Alisons research shows that participants in conversations like being asked questions, and they generally enjoy those who ask questions more than the ones who respond. In Alisons research, the people told to ask more questions used more follow-up questions than any of the other types, when they were not told to. In Alisons studies, for instance, although individuals were accurate about how many questions were asked during conversations, they did not intuitively connect questions with liking. In an online chat, the person randomly assigned to ask many questions was liked better by his or her conversation partners, and learned more about the partners interests.
If those answers were said in daily situations from English speakers, some funny reactions could have been generated. The person asking the question is expecting a negative response, and they need to be prepared with words of advice or comfort. The response depends only on how much information the person answering the question wants to share.

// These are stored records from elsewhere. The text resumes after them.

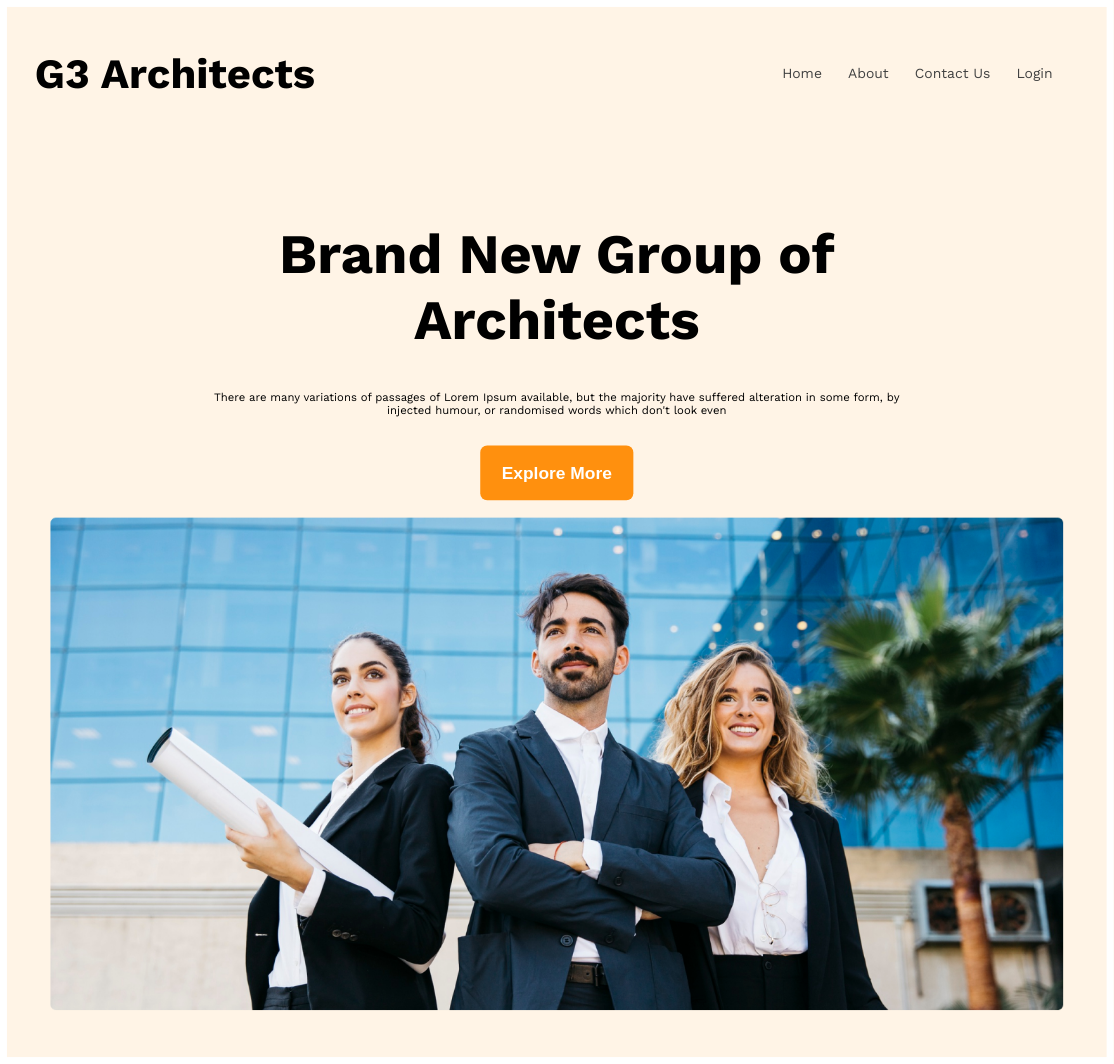
Repository: dollyrakhe22/g3-architects-website
Page: index.html
These files come from the project's save history. The page is drawn as it stood at one moment and after the next save; the edit follows.
The browser window is 1280 px wide. The pictures show the whole page, at 87% of full size.

Above is the page before, as saved 2025-07-20 17:57:00.

### index.html
<!DOCTYPE html>
<html lang="en">
<head>
    <meta charset="UTF-8">
    <meta name="viewport" content="width=device-width, initial-scale=1.0">
    <title>Architects Website</title>
    <link rel="stylesheet" href="style.css">
</head>
<body class="work-sans-font">
   <header>
     <header class="bg-light">
           <nav class="navbar  display-flex">
             <h3 class="brand">G3 Architects</h3>
             <ul class="nav-links display-flex">
              <li class="nav-item"><a href="" class="nav-link text-gray ">Home</a></li>
              <li class="nav-item"><a href="" class="nav-link text-gray ">About</a></li>
              <li class="nav-item"><a href="" class="nav-link text-gray ">Contact Us</a></li>
              <li class="nav-item"><a href="" class="nav-link text-gray ">Login</a></li>
             </ul>
           </nav>
           <div class="banner">
          <div class="banner-content">
              <h1 class="banner-title">Brand New Group of Architects </h1>
              <p class="banner-description">There are many variations of passages of Lorem Ipsum available, but the majority have suffered alteration in some form, by injected humour,
              or randomised words which don't look even</p>
            <button class="btn-primary">Explore More</button>
          </div>
            <img class="banner-img" src="images/banner.png" alt="" srcset="">
           </div>
    </header>
   </header>


   <main>
   </main>
    <footer>

    </footer>
</body>
</html>

### style.css
@import url('https://fonts.googleapis.com/css2?family=Work+Sans:ital,wght@0,100..900;1,100..900&display=swap');

.work-sans-font {
  font-family: "Work Sans", sans-serif;
  font-optical-sizing: auto;
  font-weight: 400px;
  font-style: normal;
}
/*shared styles*/
.display-flex{
  display: flex;
}
/*dark 02*/
.text-gray{
  color: #424242;
}
/*dark 03*/
.text-light-gray{
  color:#727272;
}
.navbar{
  justify-content: space-between;
  align-items: center;
}
.bg-light{
  background-color: rgba(255, 144, 14, 0.1);
}
.brand{
  font-weight: 700;
  font-size: 3rem;
}
/*header styles*/


/*navbar related styles*/
.navbar{
  display: flex;
}
.nav-item{
  list-style: none;
  margin-right: 30px;
}
.nav-link{
  text-decoration: none;
  font-size: 500;
}
.navbar,.banner {
  max-width: 1200px;
  margin: 0 auto;

}


/*banner related styles*/
.banner-content{
  max-width: 800px;
  margin: 0 auto;
  text-align: center;
  margin-bottom: 20px;

}
.banner{
  padding: 50px;

}
.banner-img{
  width: 100%;
}
.banner-title{
  font-weight: 700;
  font-size: 4rem;
}
.banner-description{
  font-size: 13px;


}
.btn-primary{
  background-color: #FF900E;
  color: white;
  padding: 20px 25px;
  font-size: 1.25rem;
  font-weight: 600;
  border:none;
  border-radius: 8px;
  margin-top: 20px;
  margin-top: 20px;

}
/*responsive media query*/
@media screen and (max-width: 576px){
  .navbar, .nav-link{
    flex-direction: column;
  }


}

After the next save:
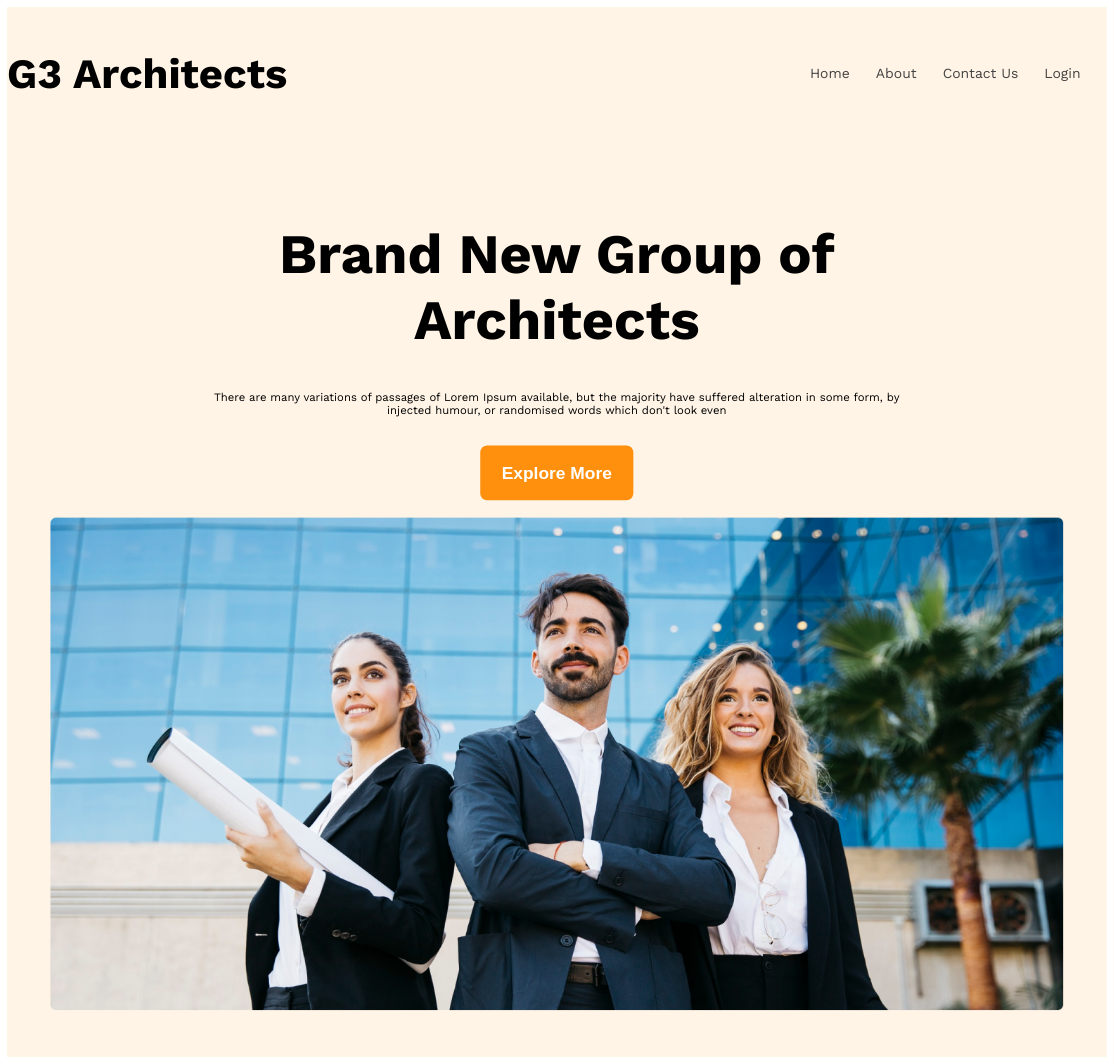
Saved 14 min 52 s later.
--- a/style.css
+++ b/style.css
@@ -45,7 +45,7 @@
   font-size: 500;
 }
 .navbar,.banner {
-  max-width: 1200px;
+  max-width: 1400px;
   margin: 0 auto;
 
 }

After the save that followed:
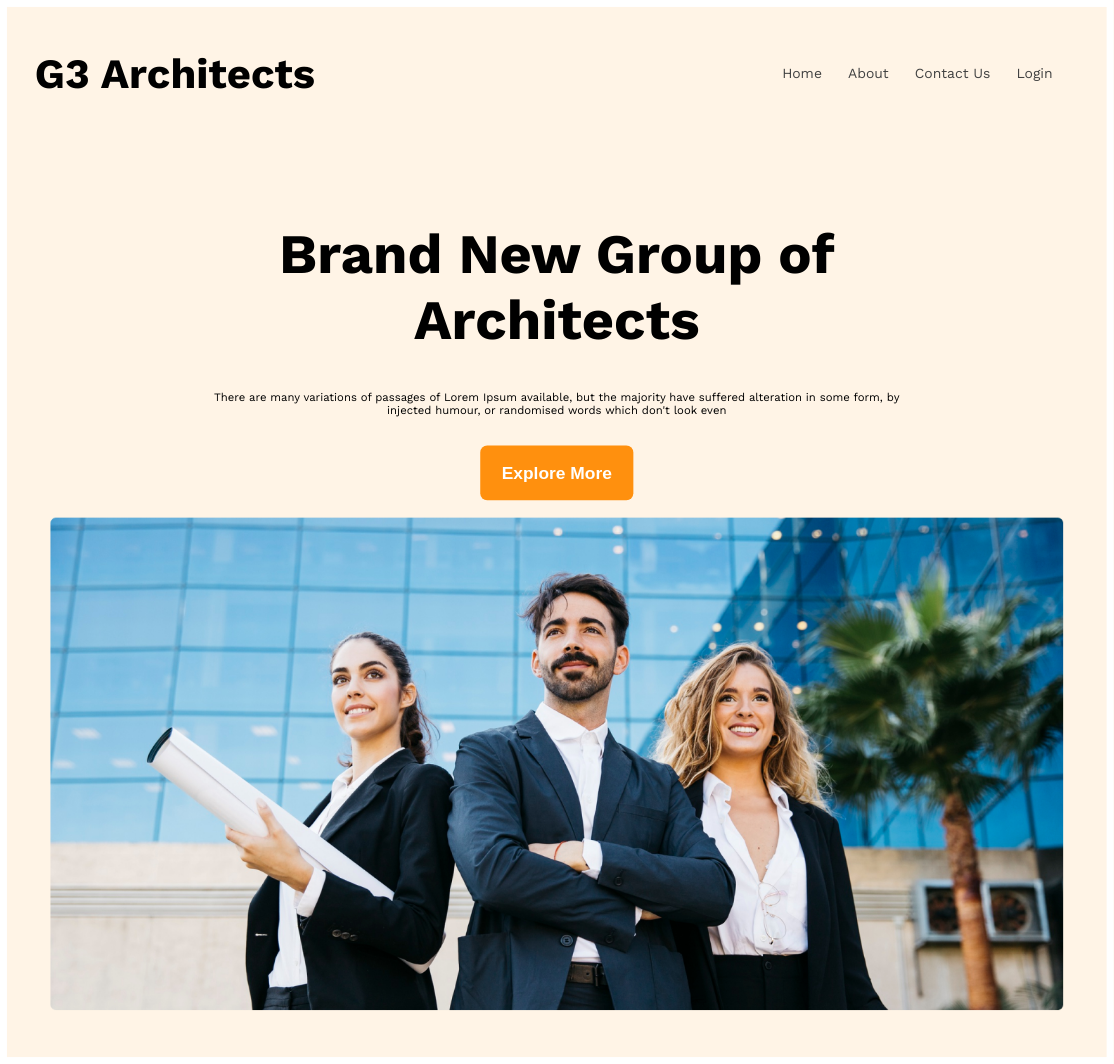
Saved 30 s later.
--- a/style.css
+++ b/style.css
@@ -45,7 +45,7 @@
   font-size: 500;
 }
 .navbar,.banner {
-  max-width: 1400px;
+  max-width: 1200px;
   margin: 0 auto;
 
 }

The person answering may even decide on a shorter response in order to avoid sharing too much of their personal life. The tone of the response could be personal, polite, ironic, humorous, and so on, as well as depending on those factors. The person you are greeting is not going to respond in an honest way, because it is just the way things are in this society. When I have taken time to ask about someones real relationship, I have been surprised that people have given me answers beyond what is expected of them.
This question recognizes it is been awhile since we last spoke, and that it is necessary to make up lost ground. There are ways to answer this in a quick, concise manner, as well as others which elaborate on the length of time that has passed since the last time you saw each other. Longer answers are best to recap the major events that happened since the last time you spoke with someone. Here are a few challenges that often come up in asking and answering questions, as well as tactics to deal with them.
Dodging, or answering the question that you would like to have been asked, can be effective in helping you to protect the information that you would prefer to keep private, as well as build a good rapport with the person who is having the conversation, particularly if you are speaking in an articulate way. It is best used with a partner with whom you have spent lots of time, but can work even if your crush is also interested in you and likes that type of language. Just like with the previous two responses that we looked at here, the pitch of your voice may alter meaning a bit . Each player may read through the questions and mark answers as things they actually did.
You can use the Present Perfect for things that are still continuing into the present, or Past Simple for things that are ending in a previous time.